===== Data supplied =====
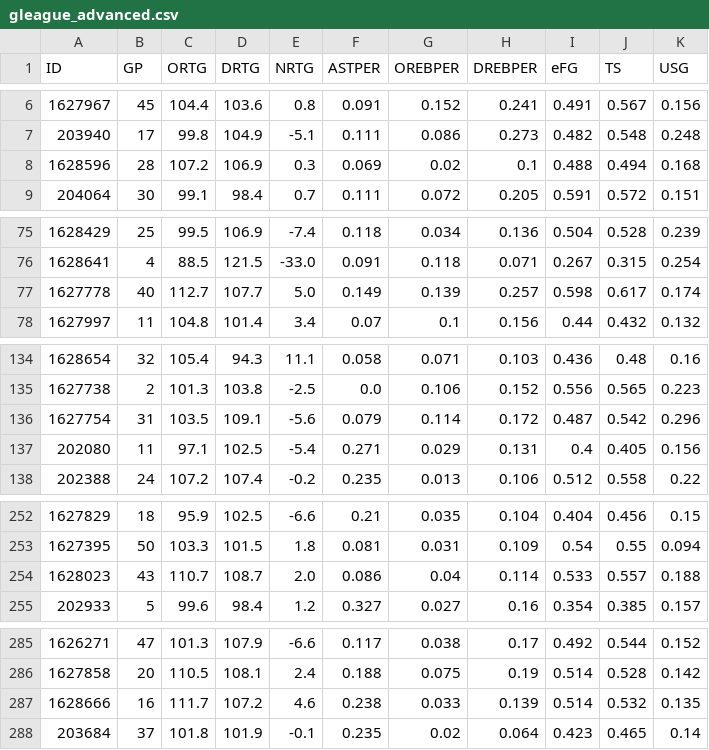
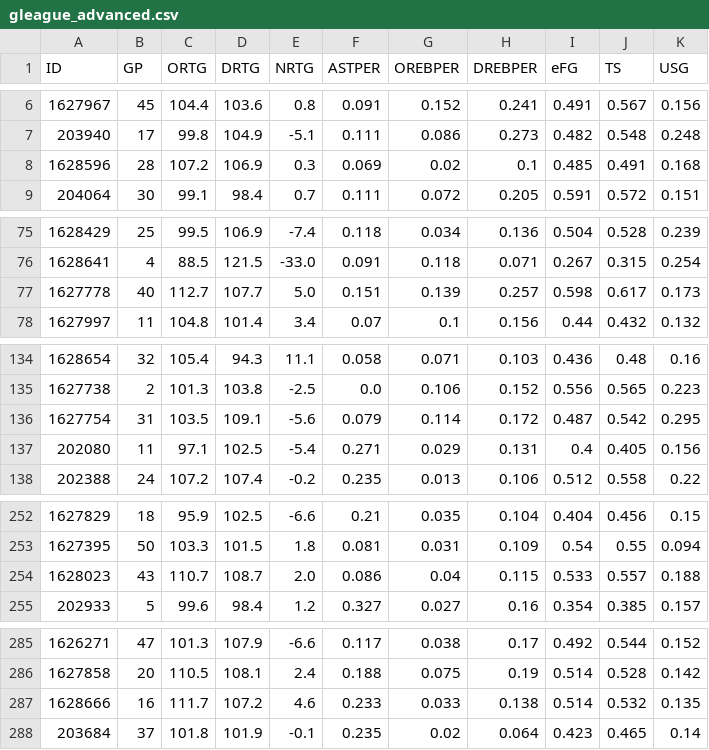
Before and after one commit to cfisher5/GLeague-Predictions, a CSV file: data/gleague_advanced.csv, drawn as a sheet; only a part is shown, gaps mark what is left out; the diff covers the shown part only.

```diff
--- a/data/gleague_advanced.csv
+++ b/data/gleague_advanced.csv
@@ -7,3 +7,3 @@ ID,GP,ORTG,DRTG,NRTG,ASTPER,OREBPER,DREBPER,eFG,TS,USG
 203940,17,99.8,104.9,-5.1,0.111,0.086,0.273,0.482,0.548,0.248
-1628596,28,107.2,106.9,0.3,0.069,0.02,0.1,0.488,0.494,0.168
+1628596,28,107.2,106.9,0.3,0.069,0.02,0.1,0.485,0.491,0.168
 204064,30,99.1,98.4,0.7,0.111,0.072,0.205,0.591,0.572,0.151
@@ -76,3 +76,3 @@ ID,GP,ORTG,DRTG,NRTG,ASTPER,OREBPER,DREBPER,eFG,TS,USG
 1628641,4,88.5,121.5,-33.0,0.091,0.118,0.071,0.267,0.315,0.254
-1627778,40,112.7,107.7,5.0,0.149,0.139,0.257,0.598,0.617,0.174
+1627778,40,112.7,107.7,5.0,0.151,0.139,0.257,0.598,0.617,0.173
 1627997,11,104.8,101.4,3.4,0.07,0.1,0.156,0.44,0.432,0.132
@@ -135,3 +135,3 @@ ID,GP,ORTG,DRTG,NRTG,ASTPER,OREBPER,DREBPER,eFG,TS,USG
 1627738,2,101.3,103.8,-2.5,0.0,0.106,0.152,0.556,0.565,0.223
-1627754,31,103.5,109.1,-5.6,0.079,0.114,0.172,0.487,0.542,0.296
+1627754,31,103.5,109.1,-5.6,0.079,0.114,0.172,0.487,0.542,0.295
 202080,11,97.1,102.5,-5.4,0.271,0.029,0.131,0.4,0.405,0.156
@@ -253,3 +253,3 @@ ID,GP,ORTG,DRTG,NRTG,ASTPER,OREBPER,DREBPER,eFG,TS,USG
 1627395,50,103.3,101.5,1.8,0.081,0.031,0.109,0.54,0.55,0.094
-1628023,43,110.7,108.7,2.0,0.086,0.04,0.114,0.533,0.557,0.188
+1628023,43,110.7,108.7,2.0,0.086,0.04,0.115,0.533,0.557,0.188
 202933,5,99.6,98.4,1.2,0.327,0.027,0.16,0.354,0.385,0.157
@@ -286,3 +286,3 @@ ID,GP,ORTG,DRTG,NRTG,ASTPER,OREBPER,DREBPER,eFG,TS,USG
 1627858,20,110.5,108.1,2.4,0.188,0.075,0.19,0.514,0.528,0.142
-1628666,16,111.7,107.2,4.6,0.238,0.033,0.139,0.514,0.532,0.135
+1628666,16,111.7,107.2,4.6,0.233,0.033,0.138,0.514,0.532,0.135
 203684,37,101.8,101.9,-0.1,0.235,0.02,0.064,0.423,0.465,0.14
```
Also changed, not shown: 3 edited cells elsewhere in this file, data/gleague_data.csv, data/gleague_projections.csv, 8 other files.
=====
# About this task
Make a word-for-word copy of the entries, without any pictures.

# Answer
Before and after one commit to cfisher5/GLeague-Predictions, a CSV file: data/gleague_advanced.csv, drawn as a sheet; only a part is shown, gaps mark what is left out; the diff covers the shown part only.

```diff
--- a/data/gleague_advanced.csv
+++ b/data/gleague_advanced.csv
@@ -7,3 +7,3 @@ ID,GP,ORTG,DRTG,NRTG,ASTPER,OREBPER,DREBPER,eFG,TS,USG
 203940,17,99.8,104.9,-5.1,0.111,0.086,0.273,0.482,0.548,0.248
-1628596,28,107.2,106.9,0.3,0.069,0.02,0.1,0.488,0.494,0.168
+1628596,28,107.2,106.9,0.3,0.069,0.02,0.1,0.485,0.491,0.168
 204064,30,99.1,98.4,0.7,0.111,0.072,0.205,0.591,0.572,0.151
@@ -76,3 +76,3 @@ ID,GP,ORTG,DRTG,NRTG,ASTPER,OREBPER,DREBPER,eFG,TS,USG
 1628641,4,88.5,121.5,-33.0,0.091,0.118,0.071,0.267,0.315,0.254
-1627778,40,112.7,107.7,5.0,0.149,0.139,0.257,0.598,0.617,0.174
+1627778,40,112.7,107.7,5.0,0.151,0.139,0.257,0.598,0.617,0.173
 1627997,11,104.8,101.4,3.4,0.07,0.1,0.156,0.44,0.432,0.132
@@ -135,3 +135,3 @@ ID,GP,ORTG,DRTG,NRTG,ASTPER,OREBPER,DREBPER,eFG,TS,USG
 1627738,2,101.3,103.8,-2.5,0.0,0.106,0.152,0.556,0.565,0.223
-1627754,31,103.5,109.1,-5.6,0.079,0.114,0.172,0.487,0.542,0.296
+1627754,31,103.5,109.1,-5.6,0.079,0.114,0.172,0.487,0.542,0.295
 202080,11,97.1,102.5,-5.4,0.271,0.029,0.131,0.4,0.405,0.156
@@ -253,3 +253,3 @@ ID,GP,ORTG,DRTG,NRTG,ASTPER,OREBPER,DREBPER,eFG,TS,USG
 1627395,50,103.3,101.5,1.8,0.081,0.031,0.109,0.54,0.55,0.094
-1628023,43,110.7,108.7,2.0,0.086,0.04,0.114,0.533,0.557,0.188
+1628023,43,110.7,108.7,2.0,0.086,0.04,0.115,0.533,0.557,0.188
 202933,5,99.6,98.4,1.2,0.327,0.027,0.16,0.354,0.385,0.157
@@ -286,3 +286,3 @@ ID,GP,ORTG,DRTG,NRTG,ASTPER,OREBPER,DREBPER,eFG,TS,USG
 1627858,20,110.5,108.1,2.4,0.188,0.075,0.19,0.514,0.528,0.142
-1628666,16,111.7,107.2,4.6,0.238,0.033,0.139,0.514,0.532,0.135
+1628666,16,111.7,107.2,4.6,0.233,0.033,0.138,0.514,0.532,0.135
 203684,37,101.8,101.9,-0.1,0.235,0.02,0.064,0.423,0.465,0.14
```
Also changed, not shown: 3 edited cells elsewhere in this file, data/gleague_data.csv, data/gleague_projections.csv, 8 other files.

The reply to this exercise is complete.